  • Fixed the executable-searching algorithm added in 2.52 to add .exe to the name of the executable being searched for if $^O eq 'MSWin32'.
  • Fixed encoding issues so that, under Perl 5.8 and later, the IO layer is set on file handles so as to encode input and decode output in the character set specified by the charset attribute. CPAN # 16050, reported by Michael Zehrer.
  • Added a second argument to all calls to encode_entities() in SVN::Notify::HTML and SVN::Notify::HTML::ColorDiff so that only '>'. '<', '&', and '"' are escaped.
  • Fixed a bug in the _find_exe() function that was attempting to modify a constant variable. Patch from John Peacock.
  • Turned the _find_exe() function into the find_exe() class method, since subclasses (such as SVN::Notify::Mirror) might want to use it.
2.52 2006-02-19T18:50:24
  • Now uses File::Spec->path to search for a validate sendmail or svnlook when they're not specified via their respective command-line options or environment variables. Suggested by Andreas Koenig. Not that they should probably be explicitly set anyway, as the $PATH environment variable tends to be non-existent when running under Apache.
2.51 2006-01-02T23:28:11
  • Fixed ColorDiff HTML to once again be valid XHTML 1.1.


SVN::Notify 2.50

SVN::Notify 2.50 is currently making its way to CPAN. It has quite a number of changes since I last wrote about it here, most significantly the slick new CSS treatment introduced in 2.47, provided by Bill Lynch. I really like the look, much better than it was before. Have a look at the SVN::Notify::HTML::ColorDiff output to see what I mean. Be sure to make your browser window rally narrow to see how all of the sections automatically get a nice horizontal scrollbar when they're wider than the window. Neat, eh? Check out the 2.40 output for contrast.

Here are all of the changes since the last version:

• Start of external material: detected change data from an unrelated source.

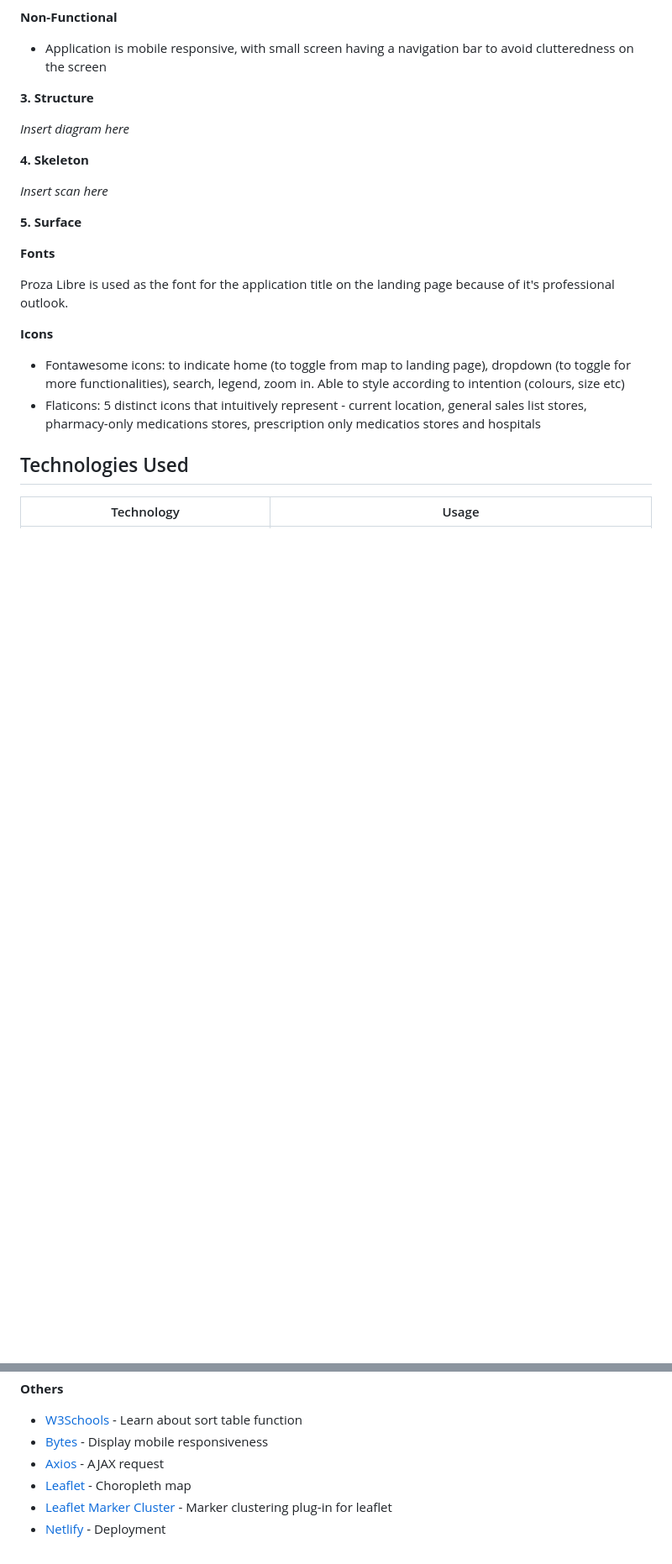
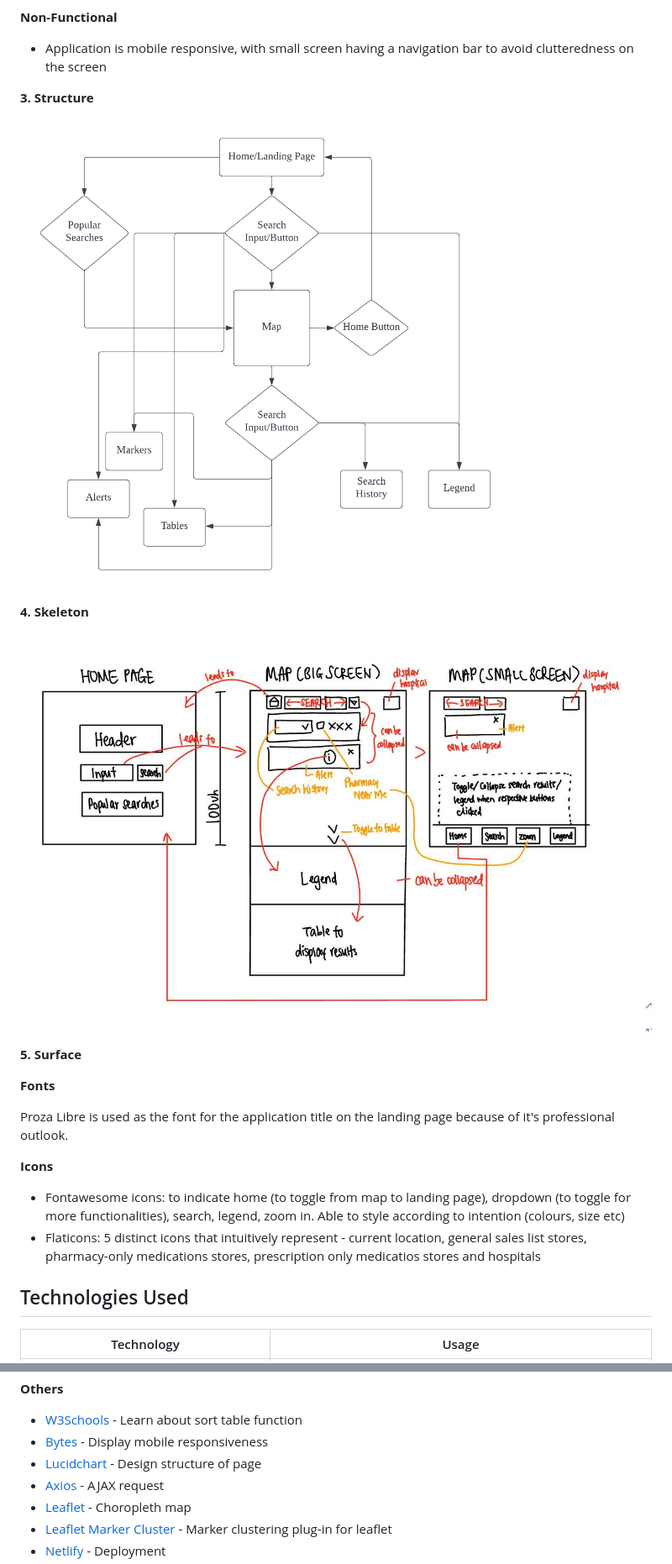
Before and after one commit to HelloRave/Project-1-, a Markdown page: README.md, 2 parts joined by grey strips. Shown: that part at 84% size. Drawn GitHub-style; pictures changed too: readme/Skeleton.jpg (added), readme/Structure.png (added); blank space fills up the shorter version.

Commit message:
Added skeleton and structure in readme

```diff
--- a/README.md
+++ b/README.md
@@ -61,11 +61,11 @@ To know whether a medication is available in Singapore, whether it can be bought
 
 **3. Structure**
 
-*Insert diagram here*
+![Structure](./readme/Structure.png)
 
 **4. Skeleton**
 
-*Insert scan here*
+![Skeleton](./readme/Skeleton.jpg)
 
 **5. Surface**
 
@@ -135,6 +135,7 @@ Test Cases can be found [here](./readme/Test%20Cases.pdf)
 **Others**
 - [W3Schools](https://www.w3schools.com/howto/howto_js_sort_table.asp) - Learn about sort table function
 - [Bytes](https://ui.dev/amiresponsive) - Display mobile responsiveness
+- [Lucidchart](https://www.lucidchart.com/pages/) - Design structure of page
 - [Axios](https://cdnjs.com/libraries/axios) - AJAX request
 - [Leaflet](https://leafletjs.com/) - Choropleth map
 - [Leaflet Marker Cluster](https://github.com/Leaflet/Leaflet.markercluster) - Marker clustering plug-in for leaflet
```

2.50 2005-11-10T23:27:22
  • Added --ticket-url and --ticket-regex options to be used by those who want to match ticket identifers for systems other than RT, Bugzilla, GNATS, and JIRA. Based on a patch from Andrew O'Brien.
  • Removed bogus use lib line put into Makefile.PL by a prerelease version of Module::Build.
  • Fixed HTML tests to match either ' or &#39;, since HTML::Entities can be configured differently on different systems.
2.49 2005-09-29T17:26:14
  • Now require Getopt::Long 2.34 so that the --to-regex-map option works correctly when it is used only once on the command-line.
2.48 2005-09-06T19:14:35
  • Swiched from <span class="add"> and <span class="rem"> to <ins> and <del> elements in SVN::Notify::HTML::ColorDiff in order to make the markup more semantic.
2.47 2005-09-03T18:54:43
  • Fixed options tests to work correctly with older versions of Getopt::Long. Reported by Craig McElroy.
  • Slick new CSS treatment used for the HTML and HTML::ColorDiff emails. Based on a patch from Bill Lynch.
  • Added --svnweb-url option. Based on a patch from Ricardo Signes.
2.46 2005-05-05T05:22:54
  • Added support for Copied files to HTML::ColorDiff so that they display properly.
2.45 2005-05-04T20:38:18
  • Added support for links to the GNATS bug tracking system. Patch from Nathan Walp.
2.44 2005-03-18T06:10:01
  • Fixed Name in POD so that SVN::Notify's POD gets indexed by search.cpan.org. Reported by Ricardo Signes.
2.43 2004-11-24T18:49:40
  • Added --strip-cx-regex option to strip out parts of the context from the subject. Useful for removing parts of the file names you might not be interested in seeing in every commit message.
  • Added --no-first-line option to omit the first sentence or line of the log message from the subject. Useful in combination with the --subject-cx option.
2.42 2004-11-19T18:47:20
  • Changed Files to Paths in hash returned by file_label_map() since directories can be listed as well as files.
  • Fixed SVN::Notify::HTML so that directories listed among the changed paths are not links.
  • Requiring Module::Build 0.26 to make sure that the installation works properly. Reported by Robert Spier.